Most data comes from the United States, where it is estimated that PPCM exists in between one in 900 to one in 4000 births.
It is estimated that 50% of women who have PPCM had pre-eclampsia in their pregnancy, however this information is still being researched.
It is estimated that around 50-80% of women with PPCM will recover within the first six months of diagnosis, a figure which has improved substantially due to better recognition and treatment of PPCM.
Signs and Symptoms
It can be difficult to diagnose PPCM and typically it is a delayed diagnosis as many of the signs and symptoms are similar to that of normal changes to your body during pregnancy.
It is worth remembering that most women who have PPCM will develop the signs and symptoms within the first few months after giving birth.
Here are the signs and symptoms of PPCM:
- Shortness of breath
- Fluid retention and swelling around the legs
- Chest pain
- Abdominal discomfort due to swelling of the liver
- Low blood pressure (hypotension)
There are a number of risk factors which have been associated with PPCM, however it is still not yet clear how women contract PPCM.
Below are some suggested risk factors for PPCM:
- History of high blood pressure (hypertension)
- Older age in pregnancy
- Family history of cardiomyopathy
- Had previous pregnancies
Prevention and Support
Follow the links below to find out more about how you can help prevent and support loved ones who have experienced Peripartum Cardiomyopathy
What you need to know
PPCM is diagnosed in women typically in the final month of pregnancy and within the first five months after giving birth. Whilst it is a rare syndrome, there are many linked risk factors including: pre-eclampsia, higher maternal age (typically over 30) as well as carrying multiple babies such as twins.
Symptoms of PPCM include shortness of breath, fluid retention and swelling around the legs, palpitations, fatigue, chest pain, abdominal discomfort due to swelling of the liver and low blood pressure (hypotension).

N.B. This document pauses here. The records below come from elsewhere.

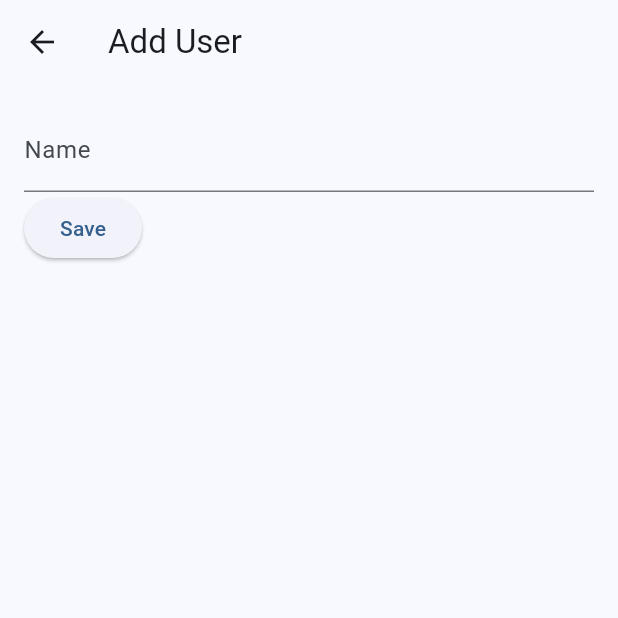
After one commit to Fathi123-max/meeting_app, a Flutter app: the screen it shows after launch, item 3 of the bottom bar chosen, after a tap on "add user", on a phone screen of 412 x 824 dp, the top half of it. The commit adds this screen. Run offline on Flutter 3.47's test engine with Material 2 defaults, Android fonts, the phone set to English and light mode, and no system bars; our stand-ins replace animated_notch_bottom_bar, cloud_firestore, firebase_core, flutter_datetime_picker_plus, flutter_svg, get; missing offline and left inert: onboarding; accounts and stored records are empty.

Commit message:
befor test of get users and meetings

```diff
--- a/lib/controller/firbase_meeting_controller.dart
+++ b/lib/controller/firbase_meeting_controller.dart
@@ -1,10 +1,18 @@
 import 'package:cloud_firestore/cloud_firestore.dart';
+import 'package:get/get_rx/src/rx_types/rx_types.dart';
 import 'package:get/get_state_manager/get_state_manager.dart';
 
 import '../model/meeting_model.dart';
 
 class MeetingController extends GetxController {
   final FirebaseFirestore firestore = FirebaseFirestore.instance;
+  final RxList<Meeting> _meeting = <Meeting>[].obs;
+  RxList<Meeting> get meetings => _meeting;
+  @override
+  void onInit() {
+    getAllMeetings();
+    super.onInit();
+  }
 
   Future<void> addMeeting(Meeting meeting) async {
     final Map<String, dynamic> meetingData = meeting.toMap();
--- a/lib/controller/firbase_user_controller.dart
+++ b/lib/controller/firbase_user_controller.dart
@@ -5,6 +5,13 @@ import '../model/user_model.dart';
 
 class UserController extends GetxController {
   final FirebaseFirestore firestore = FirebaseFirestore.instance;
+  final RxList<User> _user = <User>[].obs;
+  RxList<User> get user => _user;
+  @override
+  void onInit() {
+    getAllUsers();
+    super.onInit();
+  }
 
   Future<List<User>> getAllUsers() async {
     final QuerySnapshot snapshot = await firestore.collection('users').get();
--- /dev/null
+++ b/lib/view/user/test.adduser.dart
@@ -0,0 +1,75 @@
+import 'package:flutter/material.dart';
+
+import '../../model/user_model.dart';
+
+class AddUserScreen extends StatefulWidget {
+  const AddUserScreen({Key? key}) : super(key: key);
+  @override
+  _AddUserScreenState createState() => _AddUserScreenState();
+}
+
+class _AddUserScreenState extends State<AddUserScreen> {
+  final _formKey = GlobalKey<FormState>();
+  final _user = User(
+    name: '',
+    image: '',
+    status: '',
+    language: '',
+    about: '',
+    interests: [],
+    availability: {},
+    email: '',
+    phone: '',
+  );
+  @override
+  Widget build(BuildContext context) {
+    return Scaffold(
+      appBar: AppBar(
+        title: Text('Add User'),
+      ),
+      body: Padding(
+        padding: const EdgeInsets.all(16.0),
+        child: Form(
+          key: _formKey,
+          child: Column(
+            crossAxisAlignment: CrossAxisAlignment.start,
+            children: [
+              TextFormField(
+                decoration: InputDecoration(labelText: 'Name'),
+                onSaved: (value) => _user.name = value!,
+                validator: (value) {
+                  if (value == null || value.isEmpty) {
+                    return 'Please enter a name';
+                  }
+                  return null;
+                },
+              ),
+              // Add input fields for other properties of the User model
+              ElevatedButton(
+                onPressed: () {
+                  if (_formKey.currentState!.validate()) {
+                    _formKey.currentState!.save();
+                    // Create a new User object with the values entered by the user
+                    final newUser = User(
+                      name: _user.name,
+                      image: _user.image,
+                      status: _user.status,
+                      language: _user.language,
+                      about: _user.about,
+                      interests: _user.interests,
+                      availability: _user.availability,
+                      email: _user.email,
+                      phone: _user.phone,
+                    );
+                    // Save the new User object to a database or display it on the screen
+                  }
+                },
+                child: Text('Save'),
+              ),
+            ],
+          ),
+        ),
+      ),
+    );
+  }
+}
--- a/lib/view/user/user_screen_page.dart
+++ b/lib/view/user/user_screen_page.dart
@@ -1,16 +1,21 @@
 import 'package:flutter/material.dart';
-import 'package:get/get_state_manager/get_state_manager.dart';
+import 'package:quran_lang_test/model/user_model.dart';
 
-class UserProfileScreen extends GetView {
-  final Map<String, dynamic> user;
+class UserProfileScreen extends StatefulWidget {
+  final User user;
 
-  const UserProfileScreen({Key? key, required this.user}) : super(key: key);
+  UserProfileScreen({Key? key, required this.user}) : super(key: key);
 
+  @override
+  State<UserProfileScreen> createState() => _UserProfileScreenState();
+}
+
+class _UserProfileScreenState extends State<UserProfileScreen> {
   @override
   Widget build(BuildContext context) {
     return Scaffold(
       appBar: AppBar(
-        title: Text(user['name']),
+        title: Text(widget.user.name),
         centerTitle: true,
       ),
       body: SingleChildScrollView(
@@ -22,7 +27,7 @@ class UserProfileScreen extends GetView {
             decoration: BoxDecoration(
               image: DecorationImage(
                 fit: BoxFit.cover,
-                  image: NetworkImage(user['image']),
+                image: NetworkImage(widget.user.image),
               ),
             ),
           ),
@@ -30,7 +35,7 @@ class UserProfileScreen extends GetView {
           Padding(
             padding: const EdgeInsets.symmetric(horizontal: 20),
             child: Text(
-                user['name'],
+              widget.user.name,
               style: const TextStyle(
                 fontSize: 28,
                 fontWeight: FontWeight.bold,
@@ -44,13 +49,14 @@ class UserProfileScreen extends GetView {
               children: [
                 Icon(
                   Icons.circle,
-                    color:
-                        user['status'] == 'Online' ? Colors.green : Colors.grey,
+                  color: widget.user.status == 'Online'
+                      ? Colors.green
+                      : Colors.grey,
                   size: 16,
                 ),
                 const SizedBox(width: 4),
                 Text(
-                    user['status'],
+                  widget.user.status,
                   style: const TextStyle(
                     fontSize: 16,
                     fontWeight: FontWeight.w500,
@@ -65,7 +71,7 @@ class UserProfileScreen extends GetView {
                 ),
                 const SizedBox(width: 4),
                 Text(
-                    user['language'],
+                  widget.user.language,
                   style: const TextStyle(
                     fontSize: 16,
                     fontWeight: FontWeight.w500,
@@ -90,7 +96,7 @@ class UserProfileScreen extends GetView {
           Padding(
             padding: const EdgeInsets.symmetric(horizontal: 20),
             child: Text(
-                user['about'],
+              widget.user.about,
               style: const TextStyle(
                 fontSize: 16,
                 color: Colors.grey,
@@ -115,10 +121,10 @@ class UserProfileScreen extends GetView {
               spacing: 8,
               runSpacing: 8,
               children: List.generate(
-                  user['interests'].length,
+                widget.user.interests.length,
                 (index) => Chip(
                   label: Text(
-                      user['interests'][index],
+                    widget.user.interests[index],
                     style: const TextStyle(
                       fontSize: 16,
                       fontWeight: FontWeight.w500,
@@ -154,7 +160,7 @@ class UserProfileScreen extends GetView {
                 ),
                 const SizedBox(width: 8),
                 Text(
-                    user['availability']['mondayToFriday'],
+                  widget.user.availability["from"]!,
                   style: const TextStyle(
                     fontSize: 16,
                     fontWeight: FontWeight.w500,
@@ -177,7 +183,7 @@ class UserProfileScreen extends GetView {
                 ),
                 const SizedBox(width: 8),
                 Text(
-                    user['availability']['saturdayToSunday'],
+                  widget.user.availability["to"]!,
                   style: const TextStyle(
                     fontSize: 16,
                     fontWeight: FontWeight.w500,
@@ -209,7 +215,7 @@ class UserProfileScreen extends GetView {
                 ),
                 const SizedBox(width: 4),
                 Text(
-                    user['email'],
+                  widget.user.email,
                   style: const TextStyle(
                     fontSize: 16,
                     fontWeight: FontWeight.w500,
@@ -230,7 +236,7 @@ class UserProfileScreen extends GetView {
                 ),
                 const SizedBox(width: 4),
                 Text(
-                    user['phone'],
+                  widget.user.phone,
                   style: const TextStyle(
                     fontSize: 16,
                     fontWeight: FontWeight.w500,
@@ -241,8 +247,7 @@ class UserProfileScreen extends GetView {
             ),
           ),
         ],
-        ),
-      ),
+      )),
     );
   }
 }
--- /dev/null
+++ b/lib/view/user/users_page.dart
@@ -0,0 +1,181 @@
+import 'package:flutter/material.dart';
+import 'package:get/get.dart';
+import 'package:quran_lang_test/view/user/test.adduser.dart';
+import 'package:quran_lang_test/view/user/user_screen_page.dart';
+
+import '../../controller/firbase_user_controller.dart';
+import '../../model/user_model.dart';
+
+class UsersList extends StatefulWidget {
+  UsersList({super.key});
+
+  @override
+  State<UsersList> createState() => _UsersListState();
+}
+
+class _UsersListState extends State<UsersList> {
+  late List<User> _filteredMeetings;
+
+  final userController = Get.put<UserController>(UserController());
+  final TextEditingController _searchController = TextEditingController();
+
+  @override
+  Widget build(BuildContext context) {
+    return Scaffold(
+      appBar: AppBar(
+        title: const Text("Users"),
+      ),
+      body: Column(
+        children: [
+          ElevatedButton(
+              onPressed: () => Get.to(() => const AddUserScreen()),
+              child: const Text("add user")),
+          Padding(
+            padding: const EdgeInsets.all(20),
+            child: TextField(
+              controller: _searchController,
+              decoration: const InputDecoration(
+                hintText: 'Search users',
+                prefixIcon: Icon(Icons.search),
+                border: OutlineInputBorder(),
+              ),
+              onChanged: (query) {
+                setState(() {
+                  _filteredMeetings = userController.user.where((meeting) {
+                    return meeting.name
+                        .toLowerCase()
+                        .contains(query.toLowerCase());
+                  }).toList();
+                });
+              },
+            ),
+          ),
+          Obx(() {
+            _filteredMeetings = userController.user;
+
+            return ListView.separated(
+              shrinkWrap: true,
+              itemCount: _filteredMeetings.length,
+              itemBuilder: (BuildContext context, int index) {
+                var user = _filteredMeetings[index];
+                return GestureDetector(
+                  onTap: () => Get.to(() => UserProfileScreen(
+                        user: user,
+                      )),
+                  child: Container(
+                    padding: const EdgeInsets.symmetric(
+                        horizontal: 20, vertical: 10),
+                    decoration: BoxDecoration(
+                      borderRadius: BorderRadius.circular(16),
+                      color: Colors.white,
+                      boxShadow: [
+                        BoxShadow(
+                          color: Colors.grey.withOpacity(0.5),
+                          spreadRadius: 2,
+                          blurRadius: 10,
+                          offset: const Offset(0, 5),
+                        ),
+                      ],
+                    ),
+                    child: Row(
+                      crossAxisAlignment: CrossAxisAlignment.center,
+                      children: <Widget>[
+                        CircleAvatar(
+                          backgroundImage: NetworkImage(user.image),
+                          radius: 30,
+                        ),
+                        const SizedBox(width: 20),
+                        Expanded(
+                          child: Column(
+                            crossAxisAlignment: CrossAxisAlignment.start,
+                            mainAxisAlignment: MainAxisAlignment.center,
+                            children: <Widget>[
+                              Text(
+                                user.name,
+                                style: const TextStyle(
+                                  fontSize: 20,
+                                  fontWeight: FontWeight.bold,
+                                ),
+                              ),
+                              const SizedBox(height: 4),
+                              Row(
+                                children: [
+                                  Icon(
+                                    Icons.circle,
+                                    color: user.status == 'Online'
+                                        ? Colors.green
+                                        : Colors.grey,
+                                    size: 12,
+                                  ),
+                                  const SizedBox(width: 4),
+                                  Text(
+                                    user.status,
+                                    style: const TextStyle(
+                                      fontSize: 16,
+                                      fontWeight: FontWeight.w500,
+                                    ),
+                                  ),
+                                ],
+                              ),
+                              const SizedBox(height: 8),
+                              Row(
+                                children: [
+                                  const Icon(
+                                    Icons.language,
+                                    color: Colors.grey,
+                                    size: 16,
+                                  ),
+                                  const SizedBox(width: 4),
+                                  Text(
+                                    user.language,
+                                    style: const TextStyle(
+                                      fontSize: 14,
+                                      fontWeight: FontWeight.w400,
+                                    ),
+                                  ),
+                                ],
+                              ),
+                              const SizedBox(height: 4),
+                              Row(
+                                children: [
+                                  const Icon(
+                                    Icons.calendar_today,
+                                    color: Colors.grey,
+                                    size: 16,
+                                  ),
+                                  const SizedBox(width: 4),
+                                  Text(
+                                    user.availability.toString(),
+                                    style: const TextStyle(
+                                      fontSize: 14,
+                                      fontWeight: FontWeight.w400,
+                                    ),
+                                  ),
+                                ],
+                              ),
+                            ],
+                          ),
+                        ),
+                        IconButton(
+                          icon: const Icon(Icons.more_horiz),
+                          onPressed: () {
+                            // Show options for the user
+                          },
+                        ),
+                      ],
+                    ),
+                  ),
+                );
+              },
+              separatorBuilder: (BuildContext context, int index) {
+                return Container(
+                  height: 20,
+                );
+              },
+            );
+          }),
+        ],
+      ),
+    );
+  }
+}
--- a/lib/view/widgets/buttonnavbar.dart
+++ b/lib/view/widgets/buttonnavbar.dart
@@ -4,9 +4,8 @@ import 'package:animated_notch_bottom_bar/animated_notch_bottom_bar/animated_not
 import 'package:flutter/material.dart';
 import 'package:flutter_svg/flutter_svg.dart';
 
-import '../../constatnts/const.dart';
-import '../home/home_page.dart';
 import '../meeting/meetings_view_page.dart';
+import '../user/users_page.dart';
 
 class MyHomePage extends StatefulWidget {
   const MyHomePage({Key? key}) : super(key: key);
@@ -23,6 +22,12 @@ class _MyHomePageState extends State<MyHomePage> {
   final _controller = NotchBottomBarController(index: 0);
 
   int maxCount = 5;
+  @override
+  void initState() async {
+    // TODO: implement initState
+
+    super.initState();
+  }
 
   @override
   void dispose() {
@@ -32,9 +37,7 @@ class _MyHomePageState extends State<MyHomePage> {
 
   /// widget list
   final List<Widget> bottomBarPages = [
-    MeetingsScreen(
-      meetings: Users.meetingsList,
-    ),
+    MeetingsScreen(),
     Container(),
     UsersList(),
   ];
```
Also changed, not shown: lib/view/home/home_page.dart (deleted, +0 -137 lines), lib/view/meeting/create_meeting_page.dart (+8 -2 lines), lib/view/meeting/meetings_view_page.dart (+23 -23 lines), lib/view/meeting/update_meeting_page.dart (+14 -8 lines), 1 other file. Lines whose indentation alone changed are shown as unchanged.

Long-term, it is estimated that around 50% of women will recover and have a normal or close to normal heart pumping function.
Women who do not fully recover have an increased risk of reduced heart function if having further pregnancy.
Regardless of recovery, all subsequent pregnancies need to be carefully managed by a medical team often including cardiologists and obstetricians.
If you are already diagnosed with any Heart Disease, we recommend speaking with your doctor and treating team to learn more about daily management. Research suggests that attending a Secondary Prevention Program can decrease the chance of being admitted to hospital, reduce your complications as well increase survival rates. One suggestion is cardiac rehabilitation, as these programs will teach you more about your disease, help you recover, empower you to make lifestyle changes to improve heart health as well as reduce your risk of further problems. Click here to find your nearest cardiac rehabilitation program.
Your doctor may have recommended that you take some new medications if you have PPCM. This could be an overwhelming time for you, especially as learn all about your new medications as well as any considerations for taking them. Apart from having a discussion with your doctor and pharmacist, NPS Medicinewise has some great information on medication management, medication disposal as well as risk factors. They also have some great information about medications for your heart, which can be found here.
It’s not too late to start looking after your heart health, even after a diagnosis of RHD.
Here are some great and easy everyday strategies you can do to look after your heart health:
Don’t smoke, as quitting smoking can reduce your risk by 50% in one year. Quitline would be a great way to start your quitting smoking journey.
Stay active, 30 minutes per day of exercise, such as walking, can reduce your risk by 30% and delivers many positive health benefits. More information about exercise as well as a sample walking session can be found here.
Get some sleep, aim for 7-8 hours sleep and aim to try and unplug from your technology (e.g. iPad) one hour before bedtime. The Sleep Health Foundation has many great women’s focused sleep pages for all stages of your life such as your menstrual cycle, pregnancy, new mothers and menopause.
Eat healthy: ensure you watch portion sizes, eat healthy and nourishing foods such as: high fibre foods (including oats and legumes), two pieces of fruit and seven serves of vegetables, reduced salt, three serves of fish per week, reducing saturated fats (such as chicken with skin on, baked goods, fried foods) whilst choosing more lean proteins such as tofu and trimmed meats. The Baker Heart and Diabetes Institute has created some handy factsheets to help you choose correct portions, supermarket shopping, healthy snacks and eating out.
Relax: try and take some time out for yourself, keep connected with friends and family, perhaps try activities such as meditation to help manage your stress levels. Beyond Blue has a great page full of practical stress relieving tips, and it could be worth to try some meditations from apps such as Smiling Mind, Headspace and Calm.